If you have an old thermostat, you might want to look into upgrading it to a programmable thermostat. For less than $20, this doubles your temperature controlling power. You can make sure that you’re not wasting electricity setting the temperature too high or too low, but you can also set the timing for your thermostat. What I mean by that is that you can set it to be off when you sleep and still wake up to a comfortable house. You can also set it to be a different temperature when you leave the house.
Those few degrees lower or higher can really make a big impact. Plus, you likely won’t even notice the different temperature.
9. Go on a spending freeze for a week or even a month.
This one is a little tough, but this is a killer way to save a great deal very quickly. A spending freeze is just what it sounds like. You put away the cards and cash for a period of time and live off of what you have in your house for food and entertainment. All bills are paid for, but spending for things like coffee, lunch, movies, clothes, groceries, and everything else that requires your card numbers or cash is strictly off limits.
This takes a lot of willpower, but it also shows you how you can get things that you want for free. For example, there are a million different places to find Redbox codes to get a free movie rental. There are also kids eat free restaurants that you can earn Swagbucks for gift cards and then get dinner for the kids for free. You might even end up loving your local library for all fo the free things that are offered through them.

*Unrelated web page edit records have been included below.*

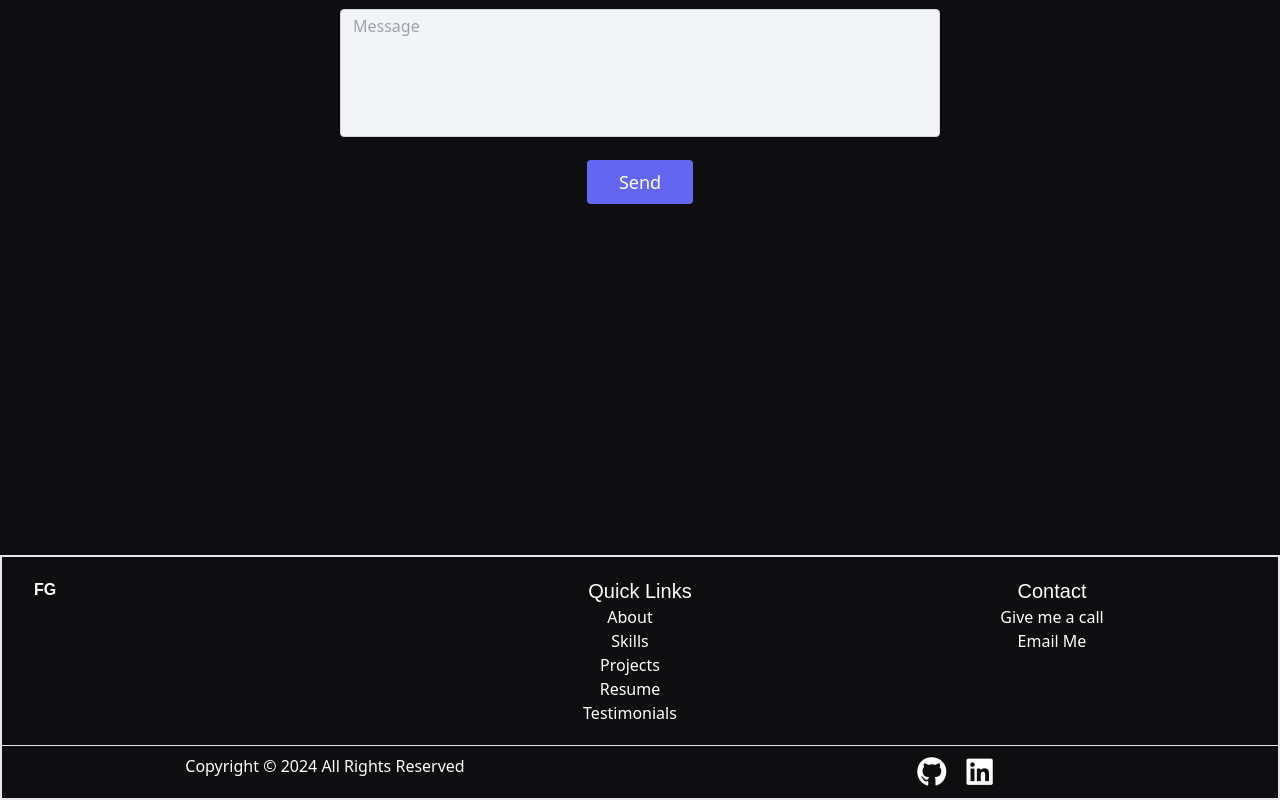
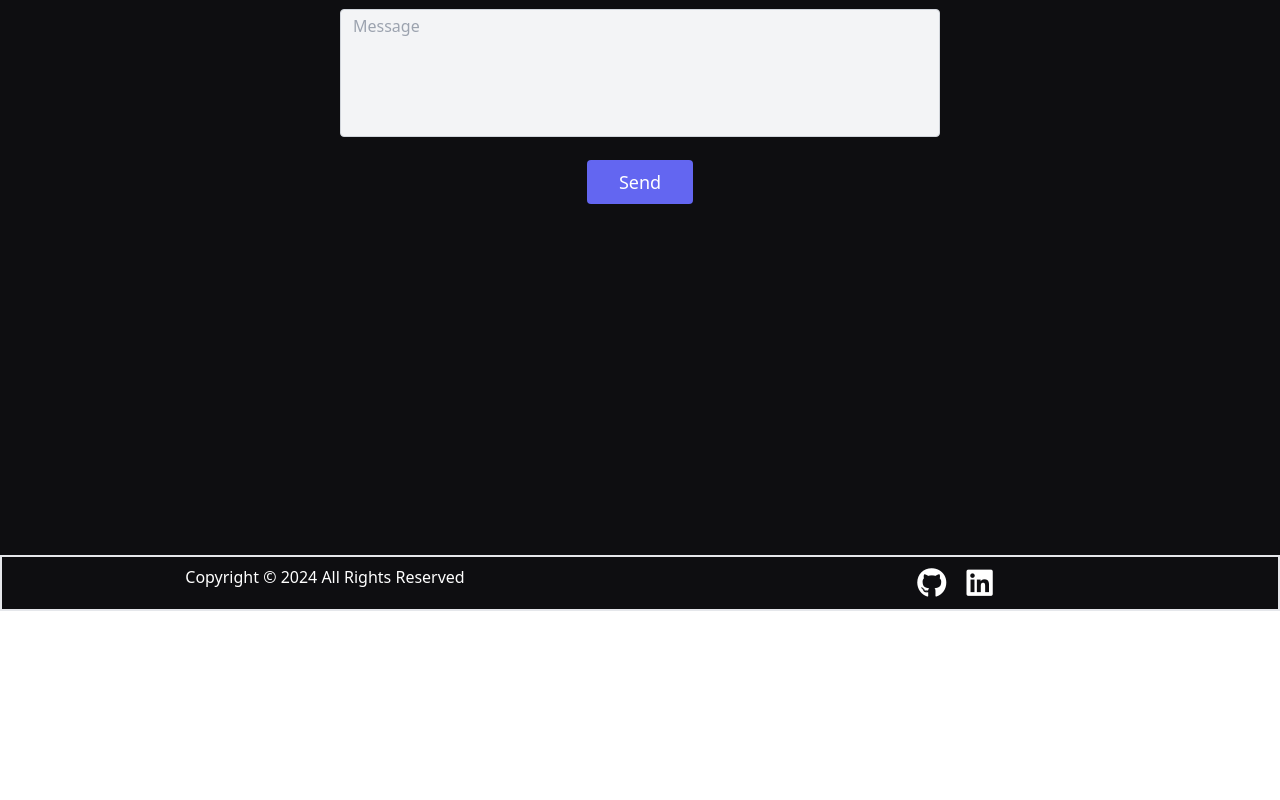
Before and after one commit to fatimagalant/React-Portfolio, a React (Create React App) app: page / in a window 1280 px wide. Shown: the part 6383-7183 px from the top of the page. After the commit the page ends 6994 px from the top, so only its background shows below. Built offline with nearby package versions, Linux system fonts and the light colour scheme.

Commit message:
footer delete info

```diff
--- a/src/components/Footer.jsx
+++ b/src/components/Footer.jsx
@@ -2,33 +2,6 @@ export default function Footer() {
     return(
         <section id="footer" className="bg-[#0e0e11]">
             <div className="text-white border-2">
-                <div className="grid-rows-1">
-                    <div className="grid grid-cols-3 justify-center p-5">
-                        <div>
-                            <a className="heading font-semibold title-font font-medium text-white mb-2 md:mb-0">
-                                <a href="#home" className="ml-3 text-center text-white">FG</a>
-                            </a>
-                        </div>
-                        <div>
-                            <h6 className="heading text-xl text-center">Quick Links</h6>
-                            <ul className="text-center">
-                                <li><a href="#about" className="mr-5 font-medium text-white hover:text-gray">About</a></li>
-                                <li><a href="#skills" className="mr-5 font-medium text-white hover:text-gray">Skills</a></li>
-                                <li><a href="#projects" className="mr-5 font-medium text-white hover:text-gray">Projects</a></li>
-                                <li><a href="#resume" className="mr-5 font-medium text-white hover:text-gray">Resume</a></li>
-                                <li><a href="#testimonials" className="mr-5 font-medium text-white hover:text-gray">Testimonials</a></li>
-                            </ul>
-                        </div>
-                        <div>
-                            <h6 className="heading text-xl text-center"><a href="#contact">Contact</a></h6>
-                            <ul className="text-center">
-                                <li><a href="tel:0662091181">Give me a call</a></li>
-                                <li><a href="mailto:fatimagalant03@gmail.com">Email Me</a></li>
-                            </ul>
-                            </div>
-                    </div>
-                </div>
-                <hr/>
                 <div className="grid-rows-1 justify-center">
                 <div className="grid grid-cols-2 p-2">
                     <p className="text-center">Copyright © 2024 All Rights Reserved</p>
```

If a full spending freeze sounds like it’s too much, try out a mini-spending freeze and just don’t buy any groceries for a week (make sure to not overspend the week before to stock up or the week after to make up for everything). Think about it. That’s 25% of your monthly grocery budget that gets to stay in your pocket.
Think about it. That’s 25% of your monthly grocery budget that gets to stay in your pocket. I could live off of the food in my pantry and my chest freezer for a week without a problem, and I’m sure that you can too. It might take some planning, but it’s not that difficult! Plus, you’re clearing up room in your pantry!
10. Shop around for new insurance providers or just lower rates.
Call your insurance and ask about your coverage. You might be over insured and not even realize it. Or you could be covered for Roadside Assistance through your insurance but are still paying for AAA.
You could even play (a little bit of) hardball and tell them that you’re shopping around for new insurances because Company A offered you the same coverage for $100 less. You might get lower rates just by asking.
It’s also worth asking if there are discounts that you’re missing out on. Many car insurances offer safe driver discounts, good student discounts, multiple policy discounts, running light discounts, and more. Even homeowner’s or renter’s insurances offer similar discounts. Even if it only saves you $5/ month, that’s $60/ year.
There are many ways to cut your expenses $1 at a time. Just remember that every single penny is important when you’re budgeting and trying to save. If you can save $1 each day, that’s $365 at the end of the year. Don’t overlook an opportunity to save just because it isn’t saving you $1,000. Take every chance to find ways to save and you’ll be amazed at how quickly they add up for you.
What’s a small way to save that’s added up for you?